- Scientists from many disciplines are tackling the challenges of the complexity of the systems they study.
- Several recent National Research Council reports discuss the complexity of the systems researchers must understand and the necessity of mathematical and computer models in achieving such understanding.
- It is not just science that must handle complexity. The business world is also becoming more complex with global supply chains and complex market forces at work.
- Companies looking for the next edge in the market are turning to operations research, statistics, and applied mathematics to model their complex systems and make better decisions.
The program focuses on the development and understanding of the skills used to conceptualize and analyze real world systems. The continued development of operations research, statistics, applied mathematics and discrete mathematics is critical to scientific advancement in the twenty-first century.
Faculty and students engage and collaborate to contribute to the mathematical tools and knowledge base in the fields of science, medicine, business and engineering.
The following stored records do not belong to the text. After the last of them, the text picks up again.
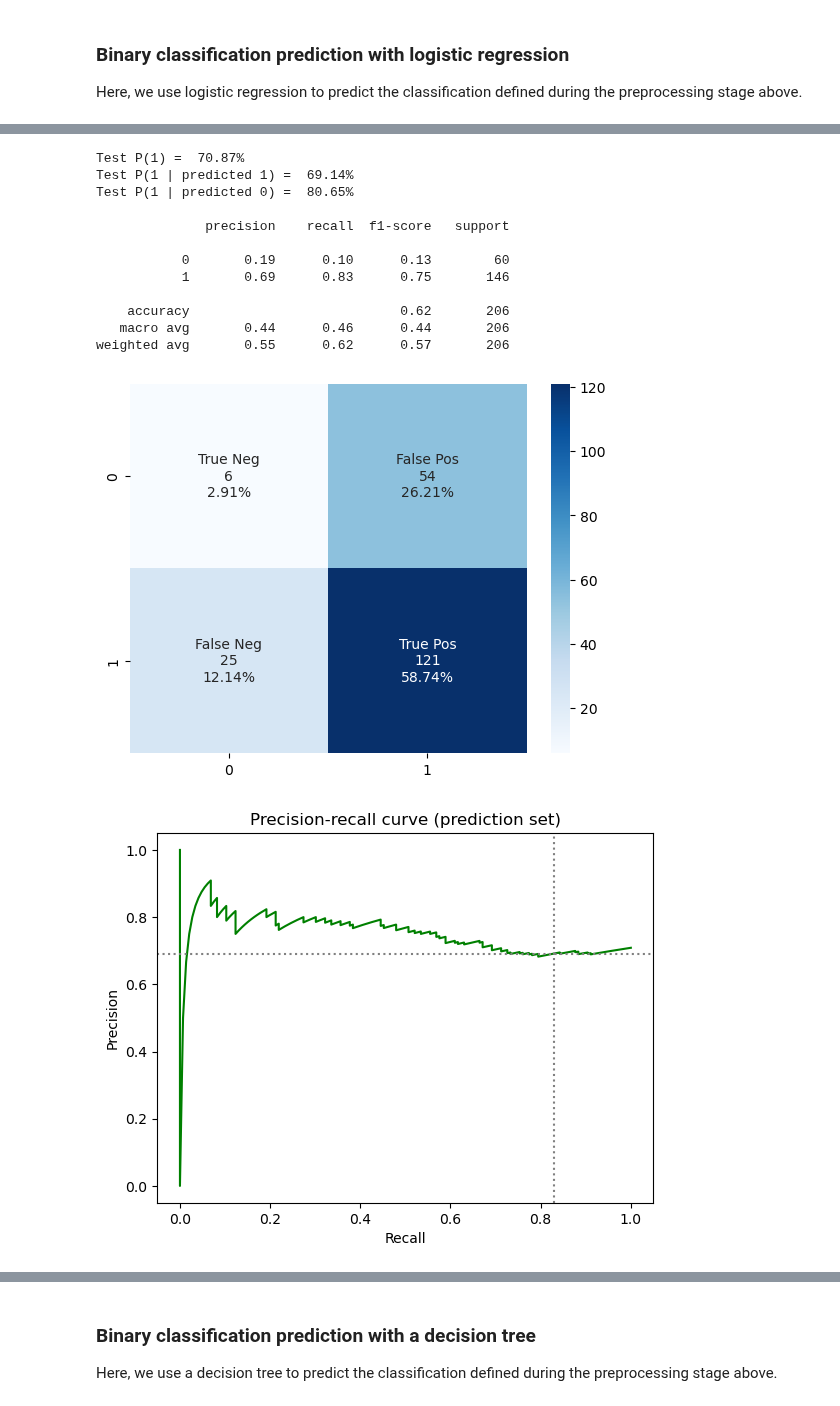
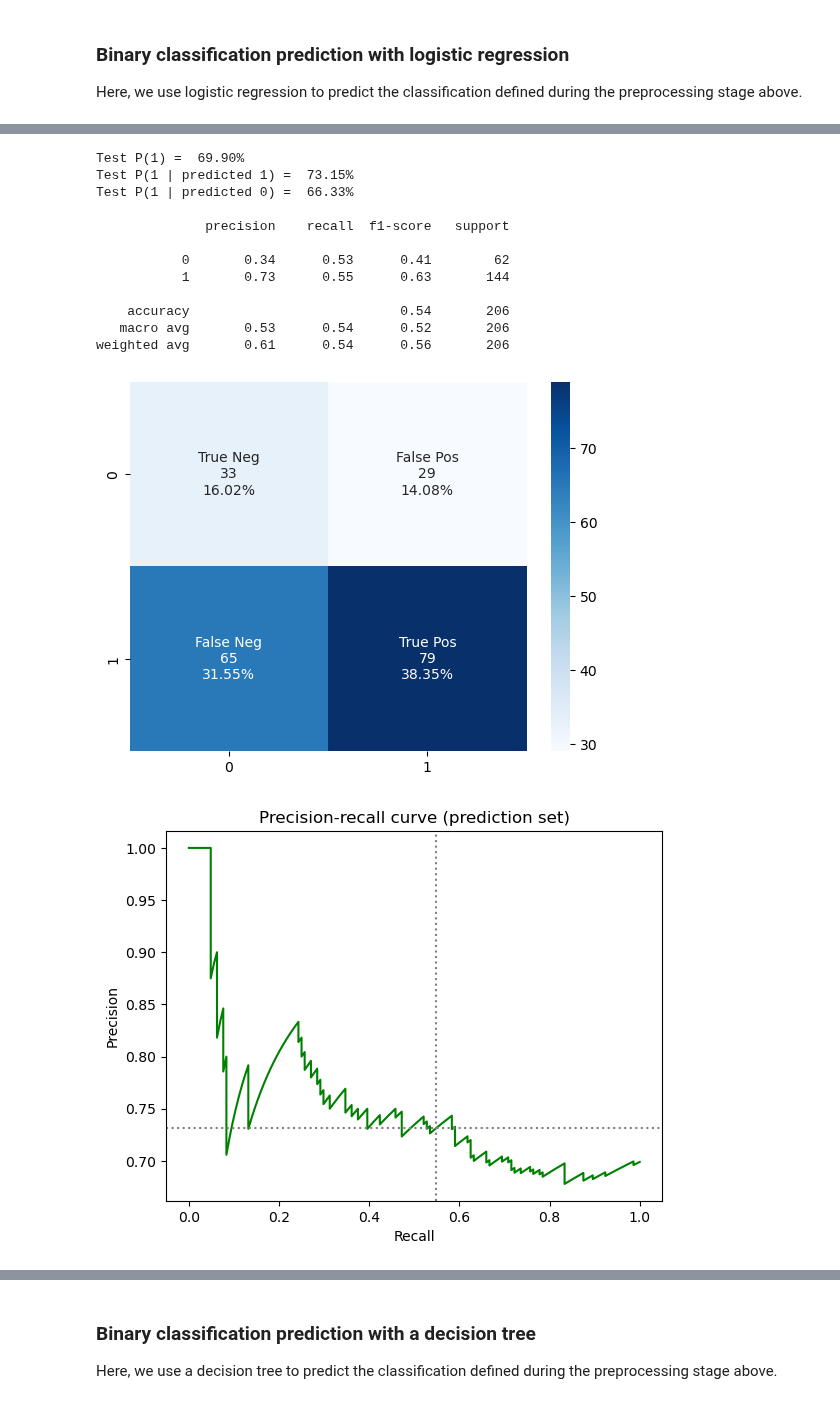
Before and after one commit to higherbar-ai/ml4qc, a Jupyter notebook: src/ml4qc-capi1-example.ipynb, the cells around one changed output, grey strips where cells are left out. Drawn from its saved outputs; the diff is of its cells as text; code cells hidden in the pictures.

```diff
--- a/src/ml4qc-capi1-example.ipynb
+++ b/src/ml4qc-capi1-example.ipynb
@@ -111,6 +111,9 @@ from ml4qc import SurveyMLClassifier
 
 # optional dimensionality reduction with PCA (None for no PCA, float (0, 1) for % variance to retain
 pca = 0.99
+
+# random state for reproducible results (or None)
+random_state = 411
 
 # make a copy of the data for analysis, so that we can transform it at will, dropping columns we don't need and rows with missing values
 analysis_df = all_data.drop(["SubmissionDate", "starttime", "endtime", "duration", "TA", "mean_light_level", "sd_light_level", "mean_movement", "sd_movement"], axis=1).copy(deep=True)
@@ -128,8 +131,8 @@ print(f"Target description: {target_description}")
 print(target_df.target.value_counts())
 print()
 
-# create SurveyML object with 75% test vs. train size
-surveyml = SurveyMLClassifier(features_df, target_df, test_size=0.25, cv_when_training=True, random_state=None, verbose=True, reweight_classes=True)
+# create SurveyML object with 25% test vs. train size
+surveyml = SurveyMLClassifier(features_df, target_df, test_size=0.25, cv_when_training=True, random_state=random_state, verbose=True, reweight_classes=True, n_jobs=-2)
 
 # preprocess data
 surveyml.preprocess_for_prediction(pca=pca)
@@ -201,12 +204,12 @@ import sklearn as skl
 from sklearn.linear_model import LogisticRegression
 
 # first use cross validation to find the optimal hyperparameters
-classifier_lr = LogisticRegression(random_state=None, max_iter=1000)
+classifier_lr = LogisticRegression(random_state=random_state, max_iter=2000)
 search_params = {'C': skl.utils.fixes.loguniform(0.0001, 100), 'penalty': ['l2'], 'class_weight': ['balanced', None]}
 params = surveyml.cv_for_best_hyperparameters(classifier=classifier_lr, search_params=search_params, model_scoring=model_scoring, n_iter=100)
 
 # then fit the model using the optimal hyperparameters
-classifier_lr = LogisticRegression(random_state=None, max_iter=10000, **params)
+classifier_lr = LogisticRegression(random_state=random_state, max_iter=10000, **params)
 predictions = surveyml.run_prediction_model(classifier_lr)
 print(f"Predictions made: {len(predictions)}")
 # surveyml.report_feature_importance(classifier_lr.coef_[0])
@@ -260,14 +236,14 @@ test_roc_auc: 0.5470791033298946 (SD: 0.04780977782700731)
-Test P(1) =  70.87%
-Test P(1 | predicted 1) =  69.14%
-Test P(1 | predicted 0) =  80.65%
-
-              precision    recall  f1-score   support
-
-           0       0.19      0.10      0.13        60
-           1       0.69      0.83      0.75       146
-
-    accuracy                           0.62       206
-   macro avg       0.44      0.46      0.44       206
-weighted avg       0.55      0.62      0.57       206
+Test P(1) =  69.90%
+Test P(1 | predicted 1) =  73.15%
+Test P(1 | predicted 0) =  66.33%
+
+              precision    recall  f1-score   support
+
+           0       0.34      0.53      0.41        62
+           1       0.73      0.55      0.63       144
+
+    accuracy                           0.54       206
+   macro avg       0.53      0.54      0.52       206
+weighted avg       0.61      0.54      0.56       206
-[figure, old version]
+[figure, new version]
-[figure, old version]
+[figure, new version]
```
Also changed, not shown: parts of 8 cells of this notebook, 4 other files.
This program fulfills important needs nationally and for the Commonwealth in terms of research, training, and service. Graduates of the program would be well placed for roles as mathematical scientists, operations research analysts, and statisticians. The Bureau of Labor Statistics’ Occupational Outlook forecast strong growth in employment in these roles nationally, especially at the Ph.D. level. The Virginia Employment Commission forecasts increases in employment in the Commonwealth of 19% for mathematical scientists, 20% for operations research analysts, and 21% for statisticians. Businesses and organizations are looking for people trained in applied mathematics, operations research, and statistics, but who also understand the systems that they model and can analyze them using multiple tools.